As infectious diseases are controlled by sanitation and vaccines, children who have rare diseases survive longer, and we have to take good care of them. Among these diseases are primary immunodeficiencies or PIDs, which are almost all monogenic. Today, there are approximately 180 different PIDs. In March, we founded the Brazilian Consortium of Primary Immunodeficiency Reference and Training Centers (CoBID) with doctors and researchers from around the country. The idea is that a more advanced center can help other, less-advanced centers identify patients suffering from these conditions as early as possible.
Can you identify the problem in newborns?
It’s very difficult. The challenge is to recognize the most severe cases as early as possible, because for these children the only chance of survival is a hematopoietic cell transplant, from bone marrow or an umbilical cord, as soon as possible. They are known as “bubble kids,” because of the movie The boy in the plastic bubble from 1976. Today we know that there are already about 15 different genetic defects that lead to the same clinical picture of very serious infections in the first months of life. In some US states they already do a type of infant screening test to identify the problem and perform a transplant before children get sick.
What is the DORA network?

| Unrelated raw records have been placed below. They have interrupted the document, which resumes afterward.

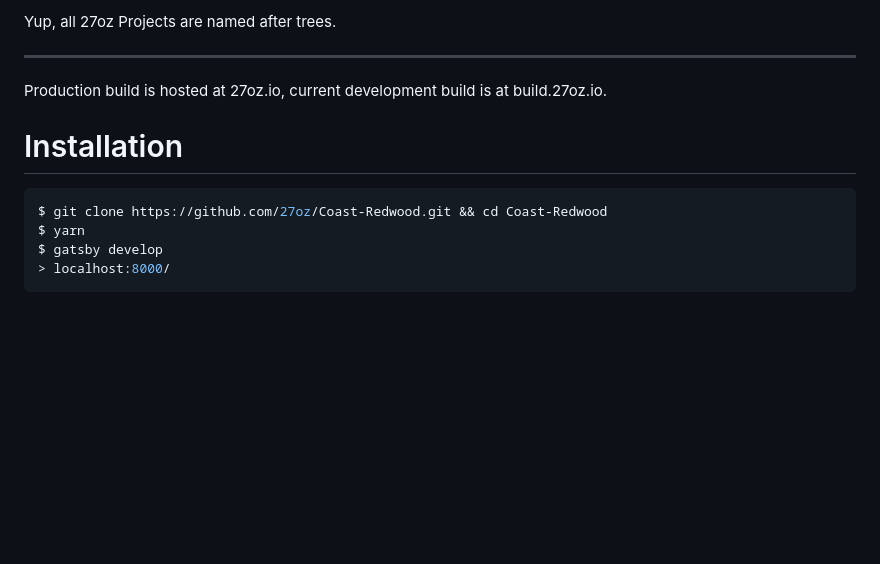
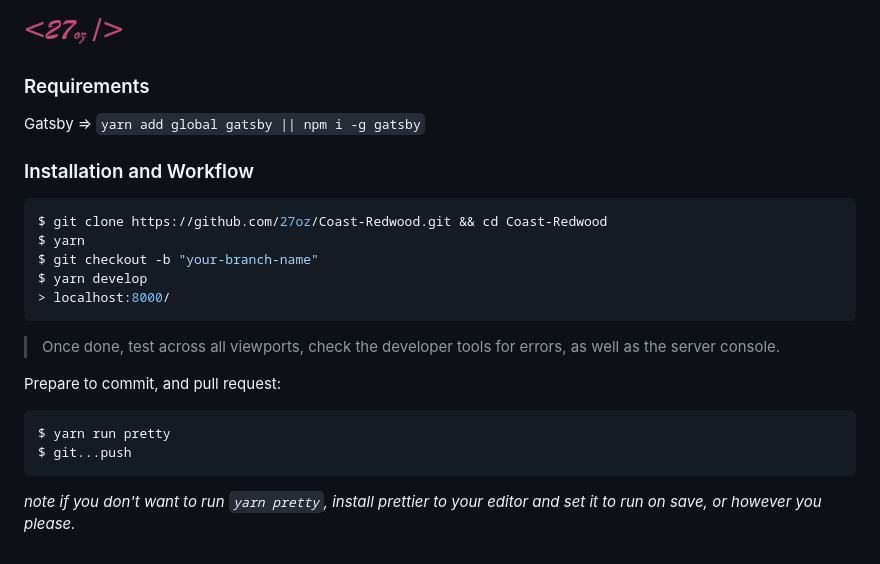
Before and after one commit to 27oz/Coast-Redwood, a Markdown page: README.md, the part around the change printed below. GitHub-like rendering; pictures changed too: src/assets/images/27oz_logo_text_pink_sm.png (added); blank space fills up the shorter version.

Commit message:
docs: Update readme

````diff
--- a/README.md
+++ b/README.md
@@ -2,14 +3,27 @@
 
-Yup, all 27oz Projects are named after trees.
+![logo](/src/assets/images/27oz_logo_text_pink_sm.png)
 
-<hr/>
-Production build is hosted at 27oz.io, current development build is at build.27oz.io.
+### Requirements
 
-# Installation
+Gatsby => `yarn add global gatsby || npm i -g gatsby`
+
+### Installation and Workflow
 
 ```bash
 $ git clone https://github.com/27oz/Coast-Redwood.git && cd Coast-Redwood
 $ yarn
-$ gatsby develop
+$ git checkout -b "your-branch-name"
+$ yarn develop
 > localhost:8000/
 ```
+
+> Once done, test across all viewports, check the developer tools for errors, as well as the server console.
+
+Prepare to commit, and pull request:
+
+```bash
+$ yarn run pretty
+$ git...push
+```
+
+_note if you don't want to run `yarn pretty`, install prettier to your editor and set it to run on save, or however you please._
````
Also changed, not shown: other parts of README.md (+2 -1 lines), 1 other file.
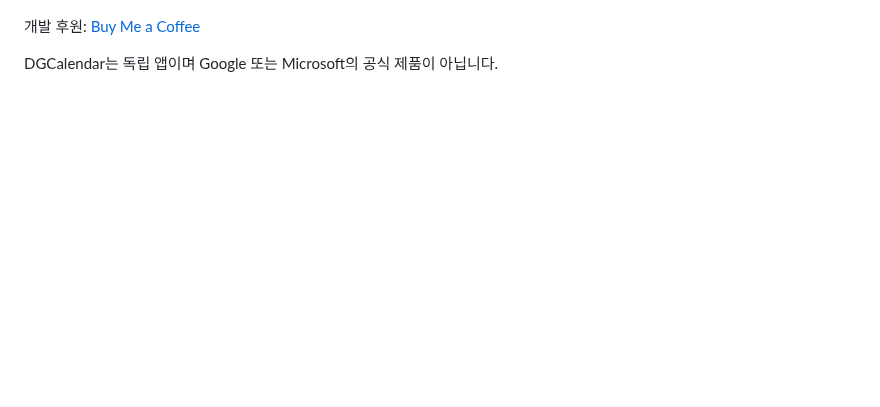
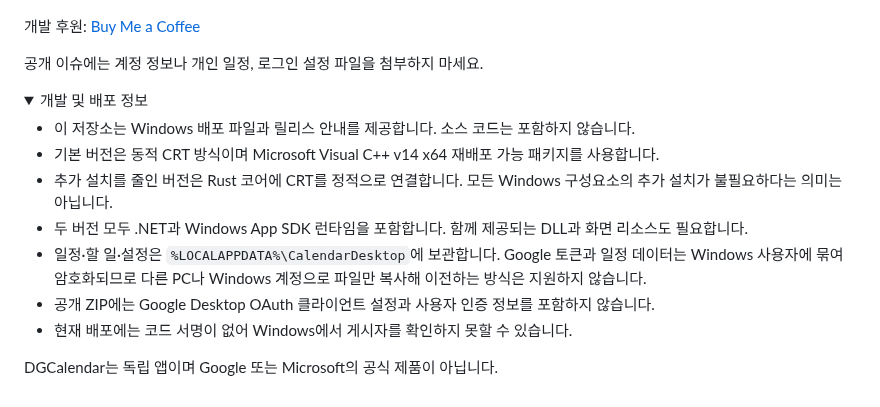
Before and after one commit to remerer/DGCalendar-releases, a Markdown page: README.md, the part around one of its changes. GitHub-like rendering; folded sections open; blank space fills up the shorter version.

```diff
--- a/README.md
+++ b/README.md
@@ -58,3 +52,18 @@ GitHub 계정으로 저장소의 **Watch → Custom → Releases**를 설정하
 개발 후원: [Buy Me a Coffee](https://buymeacoffee.com/remerer)
 
+공개 이슈에는 계정 정보나 개인 일정, 로그인 설정 파일을 첨부하지 마세요.
+
+<details>
+<summary>개발 및 배포 정보</summary>
+
+- 이 저장소는 Windows 배포 파일과 릴리스 안내를 제공합니다. 소스 코드는 포함하지 않습니다.
+- 기본 버전은 동적 CRT 방식이며 Microsoft Visual C++ v14 x64 재배포 가능 패키지를 사용합니다.
+- 추가 설치를 줄인 버전은 Rust 코어에 CRT를 정적으로 연결합니다. 모든 Windows 구성요소의 추가 설치가 불필요하다는 의미는 아닙니다.
+- 두 버전 모두 .NET과 Windows App SDK 런타임을 포함합니다. 함께 제공되는 DLL과 화면 리소스도 필요합니다.
+- 일정·할 일·설정은 `%LOCALAPPDATA%\CalendarDesktop`에 보관합니다. Google 토큰과 일정 데이터는 Windows 사용자에 묶여 암호화되므로 다른 PC나 Windows 계정으로 파일만 복사해 이전하는 방식은 지원하지 않습니다.
+- 공개 ZIP에는 Google Desktop OAuth 클라이언트 설정과 사용자 인증 정보를 포함하지 않습니다.
+- 현재 배포에는 코드 서명이 없어 Windows에서 게시자를 확인하지 못할 수 있습니다.
+
+</details>
+
 DGCalendar는 독립 앱이며 Google 또는 Microsoft의 공식 제품이 아닙니다.
```
Also changed, not shown: other parts of README.md (+23 -29 lines), docs/images/calendar-example.png (added).
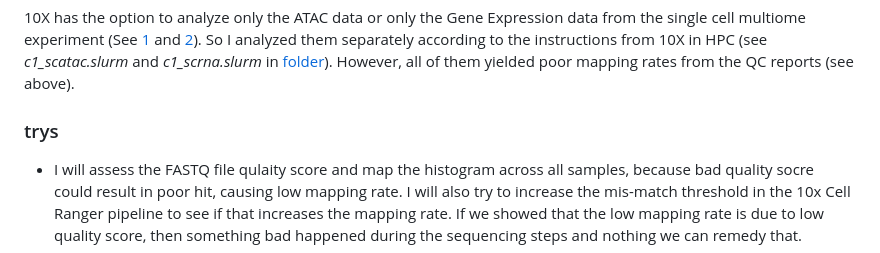
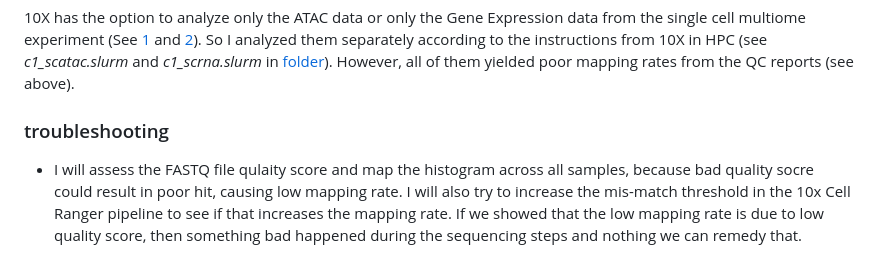
Before and after one commit to jackaloppy/bibb_multiomics, a Markdown page: README.md, the part around the change printed below. GitHub-like rendering.

```diff
--- a/README.md
+++ b/README.md
@@ -27,7 +27,7 @@ I first ran [Cell Ranger ARC pipeline](https://support.10xgenomics.com/single-ce
 
 10X has the option to analyze only the ATAC data or only the Gene Expression data from the single cell multiome experiment (See [1](https://kb.10xgenomics.com/hc/en-us/articles/360061165691-Can-I-analyze-only-the-ATAC-data-from-my-single-cell-multiome-experiment-) and [2](https://kb.10xgenomics.com/hc/en-us/articles/360059656912-Can-I-analyze-only-the-Gene-Expression-data-from-my-single-cell-multiome-experiment-)). So I analyzed them separately according to the instructions from 10X in HPC (see _c1_scatac.slurm_ and _c1_scrna.slurm_ in [folder](/scripts/preprocessing/)). However, all of them yielded poor mapping rates from the QC reports (see above).
 
-### trys
+### troubleshooting
 - I will assess the FASTQ file qulaity score and map the histogram across all samples, because bad quality socre could result in poor hit, causing low mapping rate. I will also try to increase the mis-match threshold in the 10x Cell Ranger pipeline to see if that increases the mapping rate. If we showed that the low mapping rate is due to low quality score, then something bad happened during the sequencing steps and nothing we can remedy that.
   - FastQC reports
     - C1-scRNA: [R1](https://jackaloppy.github.io/bibb_multiomics/FastQC_reports/C1_S52_R1_001_fastqc.html) and [R2](https://jackaloppy.github.io/bibb_multiomics/FastQC_reports/C1_S52_R2_001_fastqc.html)
```
Also changed, not shown: other parts of README.md (+2 -2 lines).
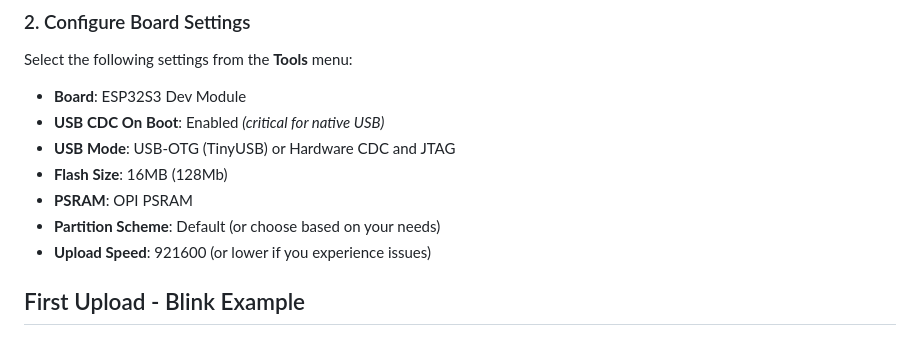
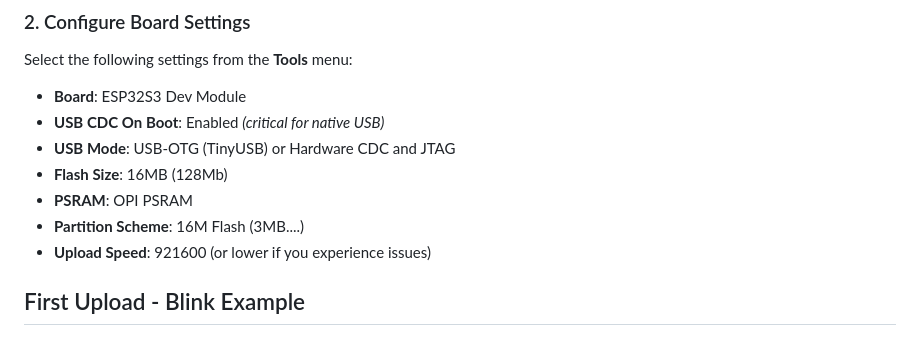
Before and after one commit to qlab-utwente/Quantum-Dice-by-UTwente, a Markdown page: Arduino/QuantumDiceInitTool/README.md, the part around the change. GitHub-like rendering.

```diff
--- a/Arduino/QuantumDiceInitTool/README.md
+++ b/Arduino/QuantumDiceInitTool/README.md
@@ -32,7 +32,7 @@ Select the following settings from the **Tools** menu:
 - **USB Mode**: USB-OTG (TinyUSB) or Hardware CDC and JTAG
 - **Flash Size**: 16MB (128Mb)
 - **PSRAM**: OPI PSRAM
-- **Partition Scheme**: Default (or choose based on your needs)
+- **Partition Scheme**: 16M Flash (3MB....)
 - **Upload Speed**: 921600 (or lower if you experience issues)
 
 ## First Upload - Blink Example
```
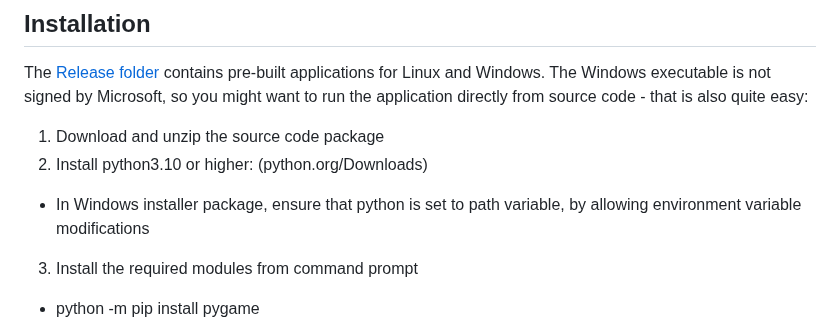
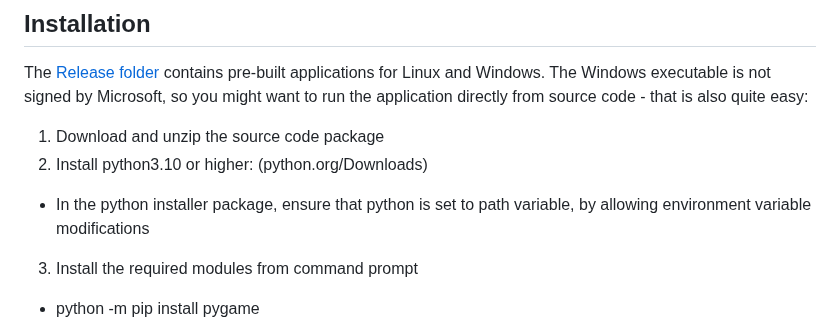
Before and after one commit to LemesoftNostalgic/sprint-o-matic, a Markdown page: README.md, the part around the change. Rendered like a GitHub page.

Commit message:
README fix.
Signed-off-by: LemesoftNostalgic <jyrki.v.leskela@gmail.com>

```diff
--- a/README.md
+++ b/README.md
@@ -42,7 +42,7 @@ run the application directly from source code - that is also quite easy:
 
 1. Download and unzip the source code package
 2. Install python3.10 or higher: (python.org/Downloads)
-  * In Windows installer package, ensure that python is set to path variable, by allowing environment variable modifications
+  * In the python installer package, ensure that python is set to path variable, by allowing environment variable modifications
 3. Install the required modules from command prompt
   * python -m pip install pygame
   * python -m pip install matplotlib
```
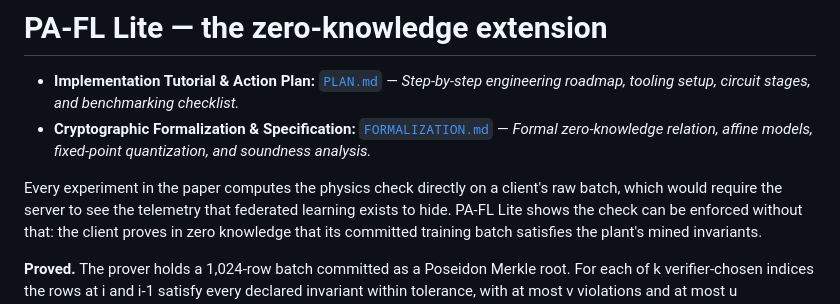
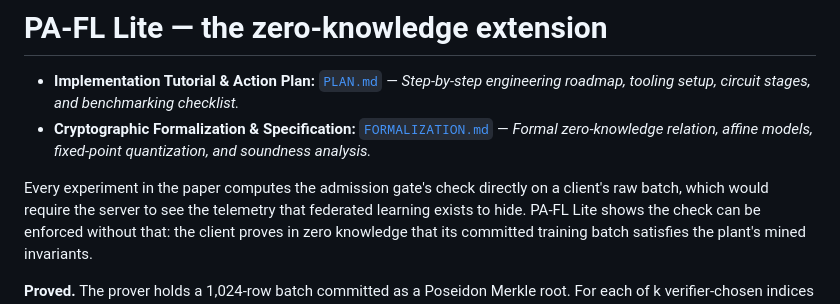
Before and after one commit to RMIT-BDSL/pafl, a Markdown page: zk/README.md, the part around the change. Rendered like a GitHub page.

```diff
--- a/zk/README.md
+++ b/zk/README.md
@@ -3,7 +3,7 @@
 - **Implementation Tutorial & Action Plan:** [`PLAN.md`](PLAN.md) — *Step-by-step engineering roadmap, tooling setup, circuit stages, and benchmarking checklist.*
 - **Cryptographic Formalization & Specification:** [`FORMALIZATION.md`](FORMALIZATION.md) — *Formal zero-knowledge relation, affine models, fixed-point quantization, and soundness analysis.*
 
-Every experiment in the paper computes the physics check directly on a client's raw batch, which
+Every experiment in the paper computes the admission gate's check directly on a client's raw batch, which
 would require the server to see the telemetry that federated learning exists to hide. PA-FL Lite
 shows the check can be enforced without that: the client proves in zero knowledge that its committed
 training batch satisfies the plant's mined invariants.
```
Also changed, not shown: README.md (+5 -4 lines).
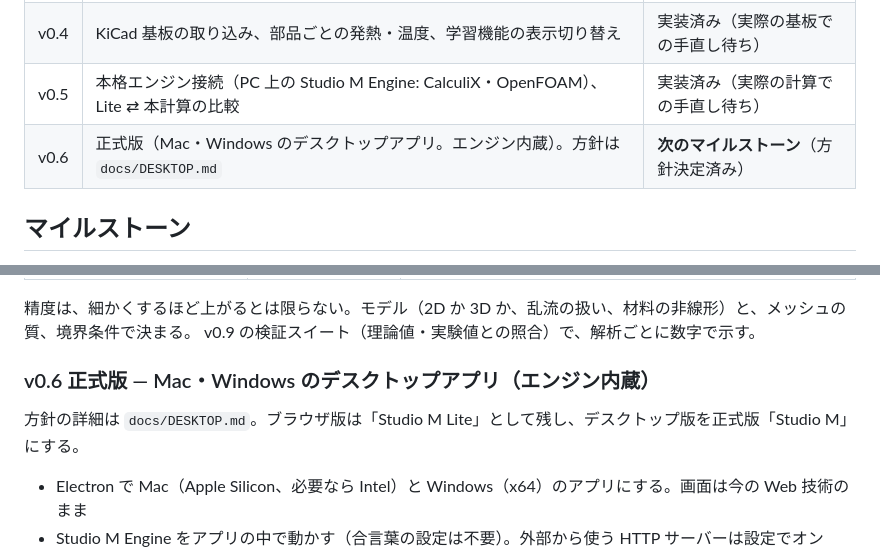
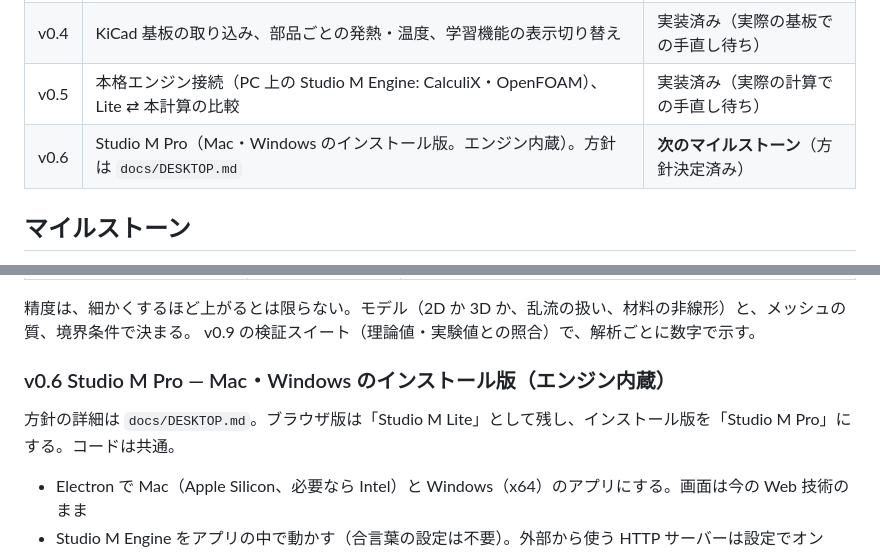
Before and after one commit to Masashi-90tech/Studio-M, a Markdown page: docs/ROADMAP.md, 2 parts joined by grey strips. GitHub-like rendering.

```diff
--- a/docs/ROADMAP.md
+++ b/docs/ROADMAP.md
@@ -28,7 +28,7 @@ DIY のための、設計・解析・製作がつながる工房。
 | v0.3 | 数学の窓、学ぶモード（10 レッスン）、ワークベンチのモジュール化・遅延 import | 実装済み（実利用での手直し待ち） |
 | v0.4 | KiCad 基板の取り込み、部品ごとの発熱・温度、学習機能の表示切り替え | 実装済み（実際の基板での手直し待ち） |
 | v0.5 | 本格エンジン接続（PC 上の Studio M Engine: CalculiX・OpenFOAM）、Lite ⇄ 本計算の比較 | 実装済み（実際の計算での手直し待ち） |
-| v0.6 | 正式版（Mac・Windows のデスクトップアプリ。エンジン内蔵）。方針は `docs/DESKTOP.md` | **次のマイルストーン**（方針決定済み） |
+| v0.6 | Studio M Pro（Mac・Windows のインストール版。エンジン内蔵）。方針は `docs/DESKTOP.md` | **次のマイルストーン**（方針決定済み） |
 
 ## マイルストーン
 
@@ -91,9 +91,9 @@ DIY のための、設計・解析・製作がつながる工房。
 精度は、細かくするほど上がるとは限らない。モデル（2D か 3D か、乱流の扱い、材料の非線形）と、メッシュの質、境界条件で決まる。
 v0.9 の検証スイート（理論値・実験値との照合）で、解析ごとに数字で示す。
 
-### v0.6 正式版 — Mac・Windows のデスクトップアプリ（エンジン内蔵）
+### v0.6 Studio M Pro — Mac・Windows のインストール版（エンジン内蔵）
 
-方針の詳細は `docs/DESKTOP.md`。ブラウザ版は「Studio M Lite」として残し、デスクトップ版を正式版「Studio M」にする。
+方針の詳細は `docs/DESKTOP.md`。ブラウザ版は「Studio M Lite」として残し、インストール版を「Studio M Pro」にする。コードは共通。
 
 - Electron で Mac（Apple Silicon、必要なら Intel）と Windows（x64）のアプリにする。画面は今の Web 技術のまま
 - Studio M Engine をアプリの中で動かす（合言葉の設定は不要）。外部から使う HTTP サーバーは設定でオン
```
Also changed, not shown: docs/DESKTOP.md (+9 -5 lines).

It is a network of university services in São Paulo involved with diagnosis and treatment of rare diseases. The objective of this São Paulo State Department of Health project is to divide diseases into groups based on patient clinical needs (neuromuscular, metabolic, nephrological, cardiological, immunological, etc..) and liaise between university hospitals that have specialists in these diseases. Treating rare diseases, almost all of which are genetic, is needed because the nosological profile of the population has been changing rapidly. We know that there are between 4000 and 5000 different rare diseases, and new discoveries are made all the time. In Brazil we do not know much about frequency, but in France 3% of the population has some rare disease. Primary immunodeficiencies affect one in 1,200 individuals from the general population and thus, as a group, are not so rare. Here many diseases are linked to the X chromosome. At the ICR, 75% of children diagnosed with PIDs before two years of age are boys.
What is the biggest problem in relation to rare diseases?
The fact that pediatricians who do primary care lack information. The strategy being developed in the DORA project is to disseminate warning signs for several groups of rare diseases. Our group developed a list of 12 warning signs of primary immunodeficiencies in the first year of life, particularly for severe infections, since the children have weak defenses. One goal of DORA is to connect colleagues on the front line to the nearest university hospitals. A web portal is being developed with the help of Professors at the USP Polytechnic School to facilitate the referral of patients who might have rare diseases to specialized centers. Patients with rare diseases suffer a lot going from one place to another until they find a medical service able to provide adequate diagnosis and treatment, if available. Rare diseases are also called orphan diseases.